_What the task asks_
What's needed is a word-for-word retyping of the entries below, pictures omitted.

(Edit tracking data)
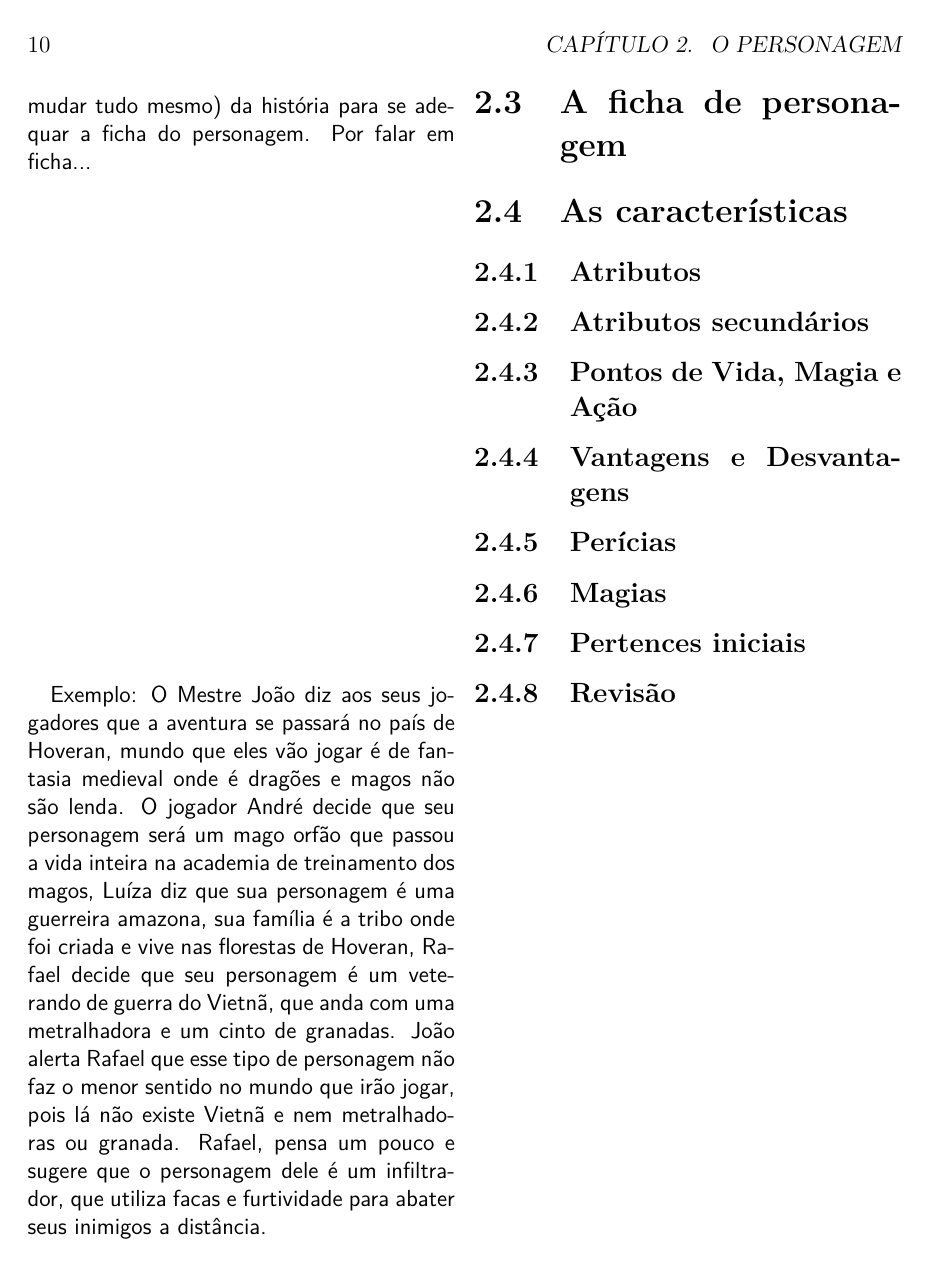
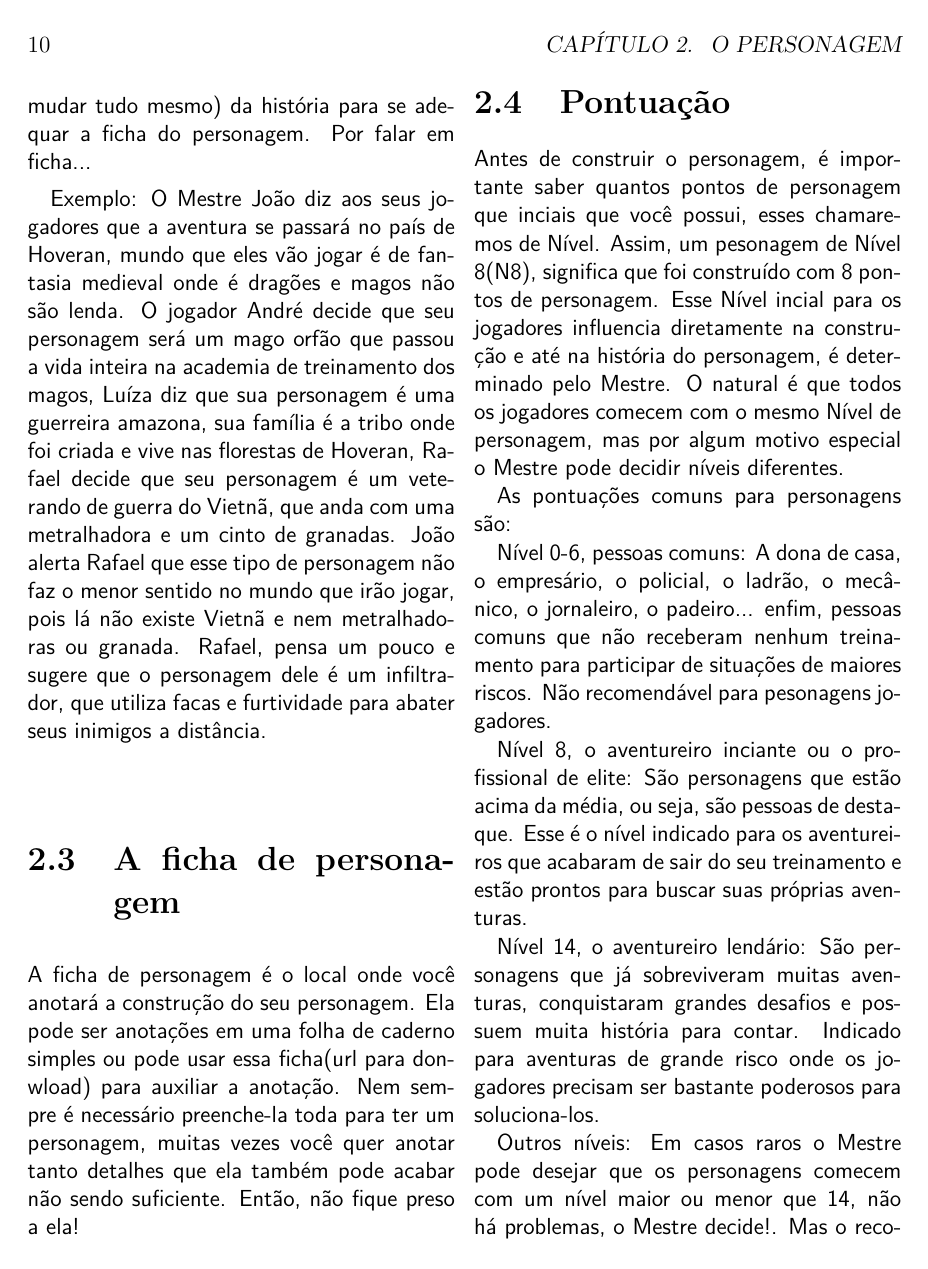
Before and after one commit to ulissesalmeida/defensores, a LaTeX book (main.tex, which reads ch02_character.tex): page 10 of 27 before the commit and page 10 of 29 after it. Compiled offline with pdfLaTeX.

Commit message:
character level

```diff
--- a/ch02_character.tex
+++ b/ch02_character.tex
@@ -18,4 +18,19 @@ Exemplo: O Mestre João diz aos seus jogadores que a aventura se passará no pa
 
 \section{A ficha de personagem}
 
+A ficha de personagem é o local onde você anotará a construção do seu personagem. Ela pode ser anotações em uma folha de caderno simples ou pode usar essa ficha(url para donwload) para auxiliar a anotação. Nem sempre é necessário preenche-la toda para ter um personagem, muitas vezes você quer anotar tanto detalhes que ela também pode acabar não sendo suficiente. Então, não fique preso a ela!
+
+\section{Pontuação}
+Antes de construir o personagem, é importante saber quantos pontos de personagem que inciais que você possui, esses chamaremos de Nível. Assim, um pesonagem de Nível 8(N8), significa que foi construído com 8 pontos de personagem. Esse Nível incial para os jogadores influencia diretamente na construção e até na história do personagem, é determinado pelo Mestre. O natural é que todos os jogadores comecem com o mesmo Nível de personagem, mas por algum motivo especial o Mestre pode decidir níveis diferentes.
+
+As pontuações comuns para personagens são:
+
+Nível 0-6, pessoas comuns: A dona de casa, o empresário, o policial, o ladrão, o mecânico, o jornaleiro, o padeiro... enfim, pessoas comuns que não receberam nenhum treinamento para participar de situações de maiores riscos. Não recomendável para pesonagens jogadores.
+
+Nível 8, o aventureiro inciante ou o profissional de elite: São personagens que estão acima da média, ou seja, são pessoas de destaque. Esse é o nível indicado para os aventureiros que acabaram de sair do seu treinamento e estão prontos para buscar suas próprias aventuras.
+
+Nível 14, o aventureiro lendário: São personagens que já sobreviveram muitas aventuras, conquistaram grandes desafios e possuem muita história para contar. Indicado para aventuras de grande risco onde os jogadores precisam ser bastante poderosos para soluciona-los.
+
+Outros níveis: Em casos raros o Mestre pode desejar que os personagens comecem com um nível maior ou menor que 14, não há problemas, o Mestre decide!. Mas o recomendável que no máximo, para personagens recém criados seja N14, para alcançar níveis maiores os jogadores conquistem jogando e obtendo experiência.
+
 \section{As características}
```
Also changed, not shown: ch02_character.tex (2 more changed lines).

_Response to this exercise_
Before and after one commit to ulissesalmeida/defensores, a LaTeX book (main.tex, which reads ch02_character.tex): page 10 of 27 before the commit and page 10 of 29 after it. Compiled offline with pdfLaTeX.

Commit message:
character level

```diff
--- a/ch02_character.tex
+++ b/ch02_character.tex
@@ -18,4 +18,19 @@ Exemplo: O Mestre João diz aos seus jogadores que a aventura se passará no pa
 
 \section{A ficha de personagem}
 
+A ficha de personagem é o local onde você anotará a construção do seu personagem. Ela pode ser anotações em uma folha de caderno simples ou pode usar essa ficha(url para donwload) para auxiliar a anotação. Nem sempre é necessário preenche-la toda para ter um personagem, muitas vezes você quer anotar tanto detalhes que ela também pode acabar não sendo suficiente. Então, não fique preso a ela!
+
+\section{Pontuação}
+Antes de construir o personagem, é importante saber quantos pontos de personagem que inciais que você possui, esses chamaremos de Nível. Assim, um pesonagem de Nível 8(N8), significa que foi construído com 8 pontos de personagem. Esse Nível incial para os jogadores influencia diretamente na construção e até na história do personagem, é determinado pelo Mestre. O natural é que todos os jogadores comecem com o mesmo Nível de personagem, mas por algum motivo especial o Mestre pode decidir níveis diferentes.
+
+As pontuações comuns para personagens são:
+
+Nível 0-6, pessoas comuns: A dona de casa, o empresário, o policial, o ladrão, o mecânico, o jornaleiro, o padeiro... enfim, pessoas comuns que não receberam nenhum treinamento para participar de situações de maiores riscos. Não recomendável para pesonagens jogadores.
+
+Nível 8, o aventureiro inciante ou o profissional de elite: São personagens que estão acima da média, ou seja, são pessoas de destaque. Esse é o nível indicado para os aventureiros que acabaram de sair do seu treinamento e estão prontos para buscar suas próprias aventuras.
+
+Nível 14, o aventureiro lendário: São personagens que já sobreviveram muitas aventuras, conquistaram grandes desafios e possuem muita história para contar. Indicado para aventuras de grande risco onde os jogadores precisam ser bastante poderosos para soluciona-los.
+
+Outros níveis: Em casos raros o Mestre pode desejar que os personagens comecem com um nível maior ou menor que 14, não há problemas, o Mestre decide!. Mas o recomendável que no máximo, para personagens recém criados seja N14, para alcançar níveis maiores os jogadores conquistem jogando e obtendo experiência.
+
 \section{As características}
```
Also changed, not shown: ch02_character.tex (2 more changed lines).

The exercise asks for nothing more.